[What the exercise asks]
Search through the entries for the word "height" and copy every line that has it.

START Data shown

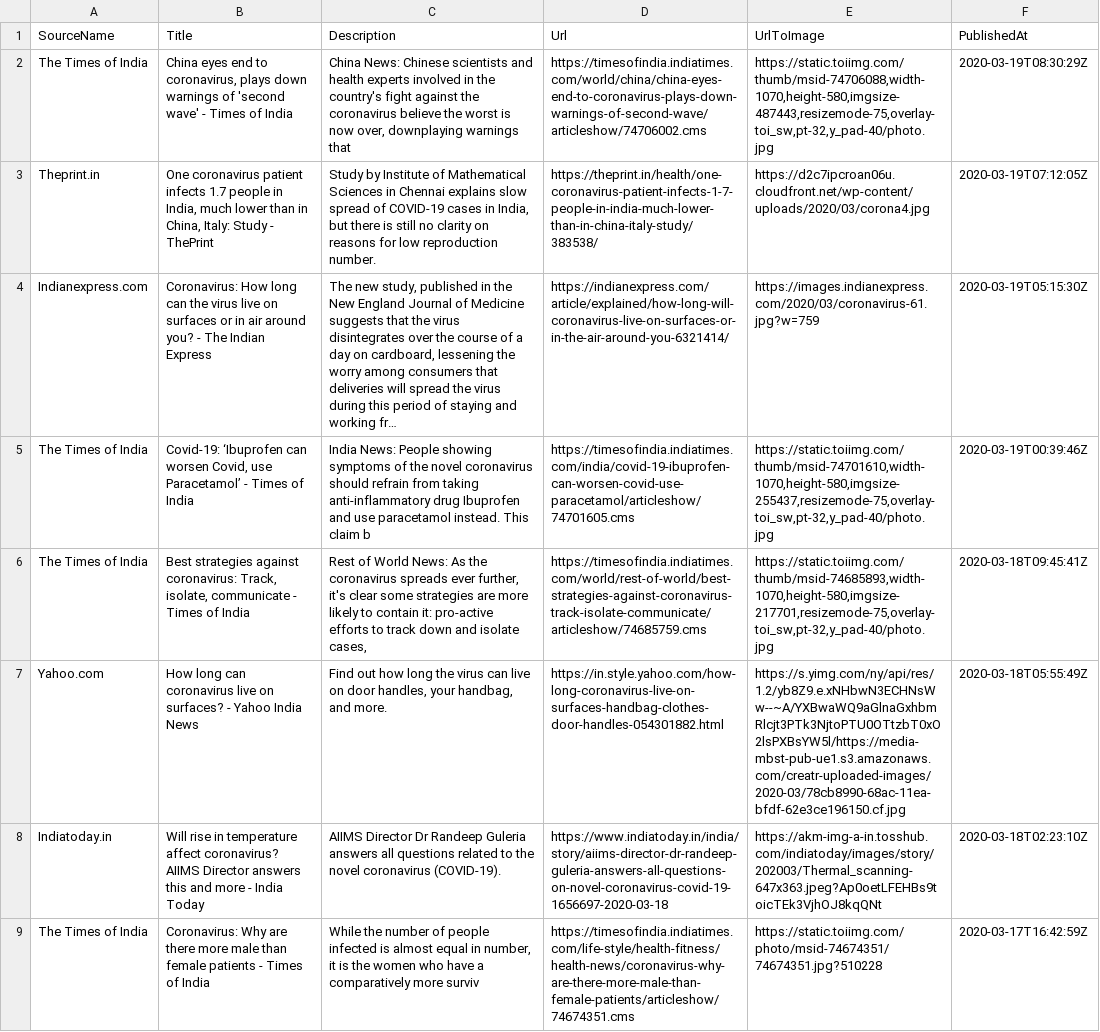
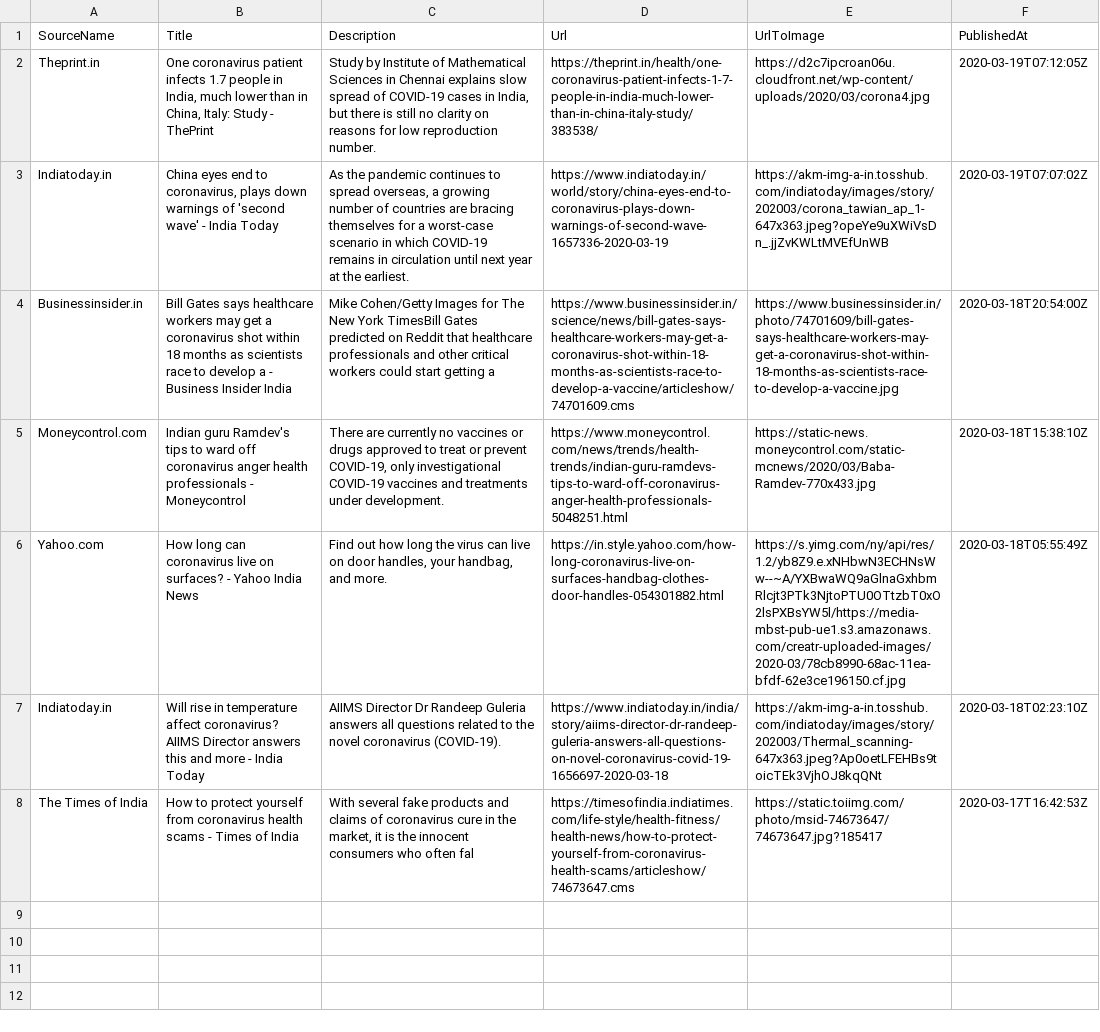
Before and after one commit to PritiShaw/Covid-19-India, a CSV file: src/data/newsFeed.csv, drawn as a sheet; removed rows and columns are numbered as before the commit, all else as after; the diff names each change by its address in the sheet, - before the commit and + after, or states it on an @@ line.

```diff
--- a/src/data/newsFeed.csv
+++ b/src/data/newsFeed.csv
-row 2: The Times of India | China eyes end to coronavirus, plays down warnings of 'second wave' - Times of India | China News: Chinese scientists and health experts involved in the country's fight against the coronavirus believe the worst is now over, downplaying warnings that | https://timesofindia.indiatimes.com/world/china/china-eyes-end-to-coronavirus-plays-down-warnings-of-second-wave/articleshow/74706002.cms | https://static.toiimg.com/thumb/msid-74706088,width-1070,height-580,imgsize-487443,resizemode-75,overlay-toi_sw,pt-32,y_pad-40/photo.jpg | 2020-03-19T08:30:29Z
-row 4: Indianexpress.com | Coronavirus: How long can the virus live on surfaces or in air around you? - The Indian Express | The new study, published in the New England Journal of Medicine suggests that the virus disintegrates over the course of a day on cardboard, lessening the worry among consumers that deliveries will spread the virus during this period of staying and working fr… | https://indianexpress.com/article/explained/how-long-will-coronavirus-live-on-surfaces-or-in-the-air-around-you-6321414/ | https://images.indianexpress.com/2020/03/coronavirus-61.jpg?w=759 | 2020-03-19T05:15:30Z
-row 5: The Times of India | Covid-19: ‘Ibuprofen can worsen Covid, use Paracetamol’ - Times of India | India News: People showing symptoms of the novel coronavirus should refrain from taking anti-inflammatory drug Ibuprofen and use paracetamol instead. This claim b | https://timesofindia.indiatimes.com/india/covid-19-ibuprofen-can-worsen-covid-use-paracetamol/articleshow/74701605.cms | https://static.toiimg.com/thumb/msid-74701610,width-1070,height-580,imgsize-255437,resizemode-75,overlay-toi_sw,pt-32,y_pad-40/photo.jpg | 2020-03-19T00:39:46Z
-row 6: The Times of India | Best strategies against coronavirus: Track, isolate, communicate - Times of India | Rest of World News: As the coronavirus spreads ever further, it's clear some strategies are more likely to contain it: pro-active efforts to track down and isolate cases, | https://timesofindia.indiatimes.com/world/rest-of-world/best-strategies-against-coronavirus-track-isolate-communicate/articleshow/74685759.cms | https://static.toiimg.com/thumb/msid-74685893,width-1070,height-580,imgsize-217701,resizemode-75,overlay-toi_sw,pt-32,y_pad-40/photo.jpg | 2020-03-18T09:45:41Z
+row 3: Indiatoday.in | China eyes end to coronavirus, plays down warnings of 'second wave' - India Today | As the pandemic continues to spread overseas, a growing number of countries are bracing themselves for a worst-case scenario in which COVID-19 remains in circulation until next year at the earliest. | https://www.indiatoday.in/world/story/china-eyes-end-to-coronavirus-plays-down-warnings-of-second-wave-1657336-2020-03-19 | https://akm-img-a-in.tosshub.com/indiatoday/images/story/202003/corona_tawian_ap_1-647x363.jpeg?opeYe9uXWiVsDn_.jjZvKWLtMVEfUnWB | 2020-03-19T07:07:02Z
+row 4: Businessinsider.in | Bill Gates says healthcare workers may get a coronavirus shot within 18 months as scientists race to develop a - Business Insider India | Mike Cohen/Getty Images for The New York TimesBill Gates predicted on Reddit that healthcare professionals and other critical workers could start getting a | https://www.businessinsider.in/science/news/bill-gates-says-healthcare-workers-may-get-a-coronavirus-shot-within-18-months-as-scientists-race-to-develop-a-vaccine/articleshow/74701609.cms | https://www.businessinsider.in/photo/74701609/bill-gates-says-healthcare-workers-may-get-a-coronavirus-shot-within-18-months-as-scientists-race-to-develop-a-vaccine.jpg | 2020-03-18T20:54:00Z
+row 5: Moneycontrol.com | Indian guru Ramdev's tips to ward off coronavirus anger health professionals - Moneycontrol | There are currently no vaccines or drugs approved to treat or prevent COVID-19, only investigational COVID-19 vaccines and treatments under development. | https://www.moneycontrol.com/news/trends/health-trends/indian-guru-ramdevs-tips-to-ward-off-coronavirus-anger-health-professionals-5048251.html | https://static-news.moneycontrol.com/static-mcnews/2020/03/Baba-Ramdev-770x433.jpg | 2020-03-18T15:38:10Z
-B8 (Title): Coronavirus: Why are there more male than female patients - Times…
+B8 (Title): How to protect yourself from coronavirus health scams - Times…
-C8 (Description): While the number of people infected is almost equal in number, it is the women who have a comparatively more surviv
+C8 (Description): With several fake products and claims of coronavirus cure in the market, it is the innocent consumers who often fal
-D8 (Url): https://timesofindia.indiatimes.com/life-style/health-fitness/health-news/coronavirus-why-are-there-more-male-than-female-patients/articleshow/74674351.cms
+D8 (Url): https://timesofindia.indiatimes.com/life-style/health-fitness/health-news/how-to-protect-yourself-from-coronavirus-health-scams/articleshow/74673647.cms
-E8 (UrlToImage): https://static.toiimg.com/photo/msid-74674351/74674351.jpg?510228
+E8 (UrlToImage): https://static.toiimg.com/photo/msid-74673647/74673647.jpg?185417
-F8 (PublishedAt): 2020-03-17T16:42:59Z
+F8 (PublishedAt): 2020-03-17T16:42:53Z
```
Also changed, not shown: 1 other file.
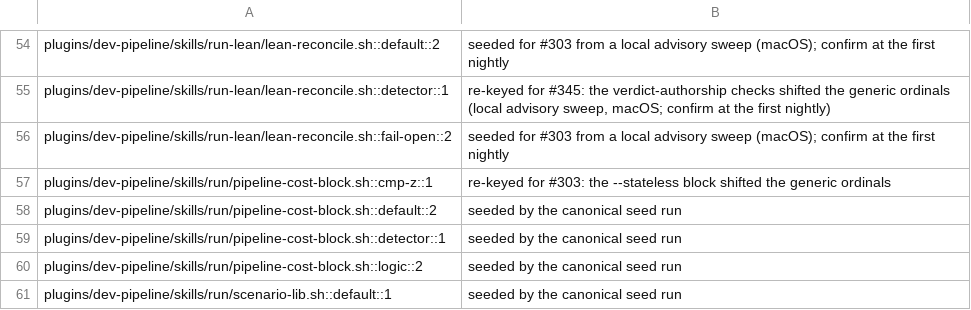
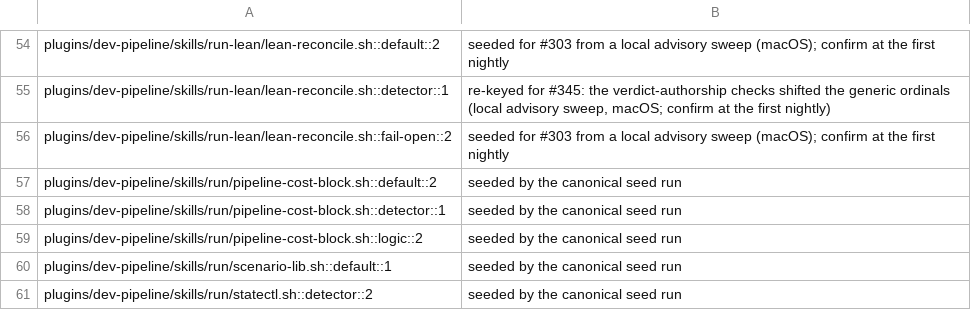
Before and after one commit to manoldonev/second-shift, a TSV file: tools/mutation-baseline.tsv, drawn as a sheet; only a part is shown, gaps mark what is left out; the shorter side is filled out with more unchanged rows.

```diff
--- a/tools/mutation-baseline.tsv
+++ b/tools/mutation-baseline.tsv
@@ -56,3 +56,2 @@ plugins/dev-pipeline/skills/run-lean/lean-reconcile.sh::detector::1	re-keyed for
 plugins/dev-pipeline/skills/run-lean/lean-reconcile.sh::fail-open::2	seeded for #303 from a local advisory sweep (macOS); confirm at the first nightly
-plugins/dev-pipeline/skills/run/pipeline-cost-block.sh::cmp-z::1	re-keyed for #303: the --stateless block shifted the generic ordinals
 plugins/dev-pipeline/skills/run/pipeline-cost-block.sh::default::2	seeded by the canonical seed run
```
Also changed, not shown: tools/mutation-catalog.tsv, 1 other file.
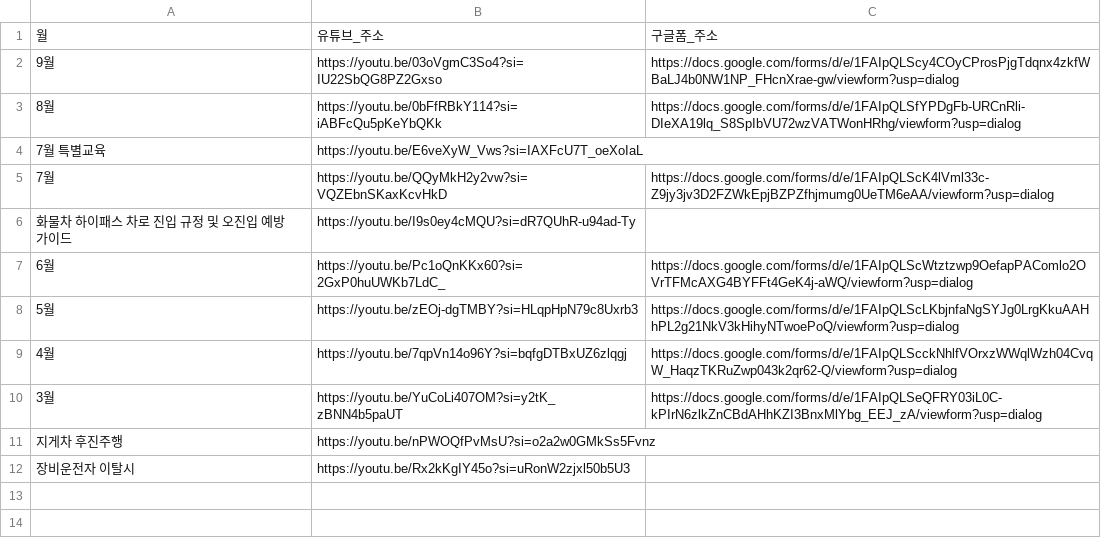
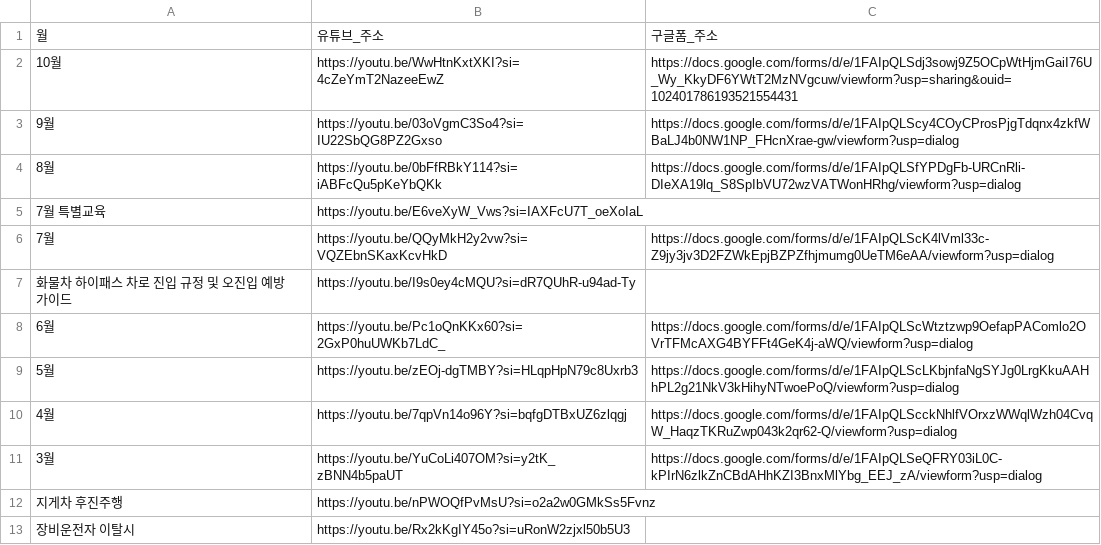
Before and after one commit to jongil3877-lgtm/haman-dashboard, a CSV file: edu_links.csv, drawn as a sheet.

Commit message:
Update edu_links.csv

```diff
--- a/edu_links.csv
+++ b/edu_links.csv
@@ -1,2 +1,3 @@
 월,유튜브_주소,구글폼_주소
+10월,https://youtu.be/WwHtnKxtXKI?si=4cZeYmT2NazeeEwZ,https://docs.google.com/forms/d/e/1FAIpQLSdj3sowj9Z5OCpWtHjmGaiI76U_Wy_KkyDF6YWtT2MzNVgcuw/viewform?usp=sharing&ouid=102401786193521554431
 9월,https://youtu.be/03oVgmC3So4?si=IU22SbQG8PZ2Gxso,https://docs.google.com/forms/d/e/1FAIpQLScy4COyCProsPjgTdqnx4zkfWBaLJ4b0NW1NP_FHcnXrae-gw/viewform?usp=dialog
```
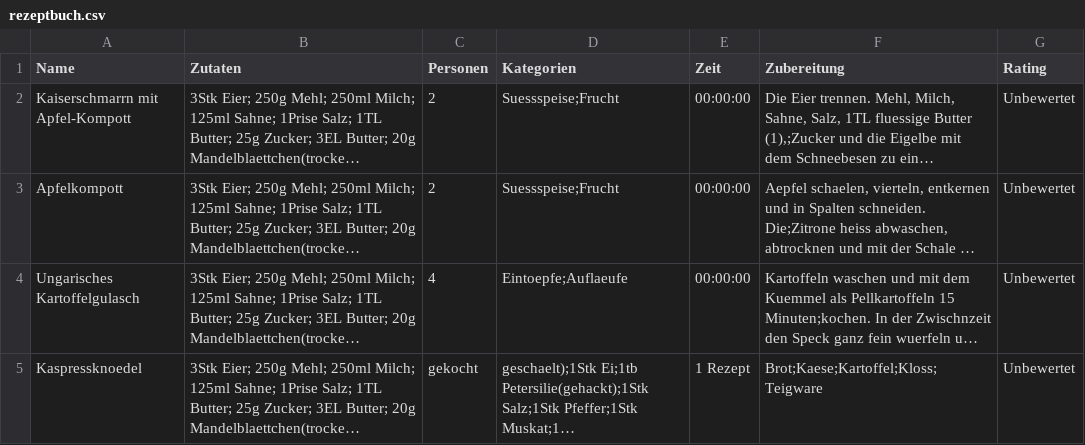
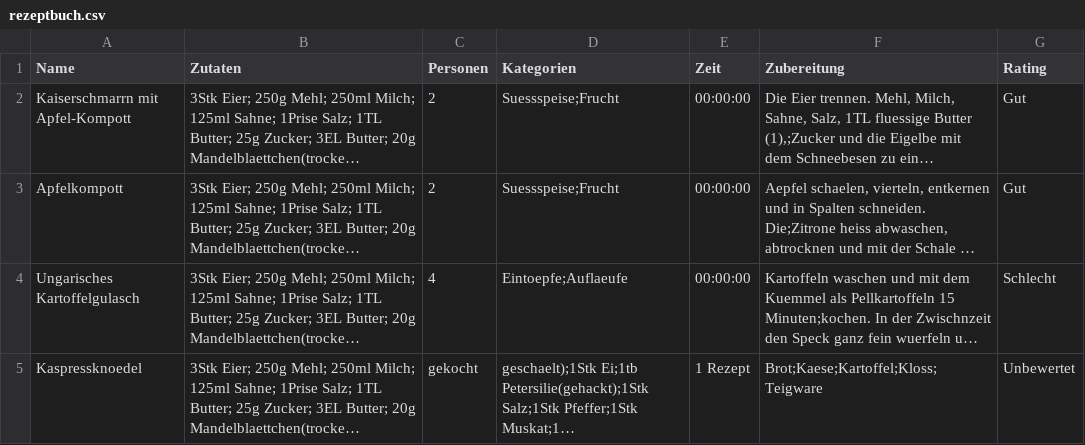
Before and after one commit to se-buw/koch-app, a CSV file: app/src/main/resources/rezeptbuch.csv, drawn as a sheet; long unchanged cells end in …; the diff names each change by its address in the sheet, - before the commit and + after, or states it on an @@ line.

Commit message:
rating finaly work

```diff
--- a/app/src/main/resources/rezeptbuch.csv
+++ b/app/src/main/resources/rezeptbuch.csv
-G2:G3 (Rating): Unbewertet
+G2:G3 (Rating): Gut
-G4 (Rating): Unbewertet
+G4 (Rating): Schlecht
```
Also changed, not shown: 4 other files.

END Data shown

[Solution]
-row 2: The Times of India | China eyes end to coronavirus, plays down warnings of 'second wave' - Times of India | China News: Chinese scientists and health experts involved in the country's fight against the coronavirus believe the worst is now over, downplaying warnings that | https://timesofindia.indiatimes.com/world/china/china-eyes-end-to-coronavirus-plays-down-warnings-of-second-wave/articleshow/74706002.cms | https://static.toiimg.com/thumb/msid-74706088,width-1070,height-580,imgsize-487443,resizemode-75,overlay-toi_sw,pt-32,y_pad-40/photo.jpg | 2020-03-19T08:30:29Z
-row 5: The Times of India | Covid-19: ‘Ibuprofen can worsen Covid, use Paracetamol’ - Times of India | India News: People showing symptoms of the novel coronavirus should refrain from taking anti-inflammatory drug Ibuprofen and use paracetamol instead. This claim b | https://timesofindia.indiatimes.com/india/covid-19-ibuprofen-can-worsen-covid-use-paracetamol/articleshow/74701605.cms | https://static.toiimg.com/thumb/msid-74701610,width-1070,height-580,imgsize-255437,resizemode-75,overlay-toi_sw,pt-32,y_pad-40/photo.jpg | 2020-03-19T00:39:46Z
-row 6: The Times of India | Best strategies against coronavirus: Track, isolate, communicate - Times of India | Rest of World News: As the coronavirus spreads ever further, it's clear some strategies are more likely to contain it: pro-active efforts to track down and isolate cases, | https://timesofindia.indiatimes.com/world/rest-of-world/best-strategies-against-coronavirus-track-isolate-communicate/articleshow/74685759.cms | https://static.toiimg.com/thumb/msid-74685893,width-1070,height-580,imgsize-217701,resizemode-75,overlay-toi_sw,pt-32,y_pad-40/photo.jpg | 2020-03-18T09:45:41Z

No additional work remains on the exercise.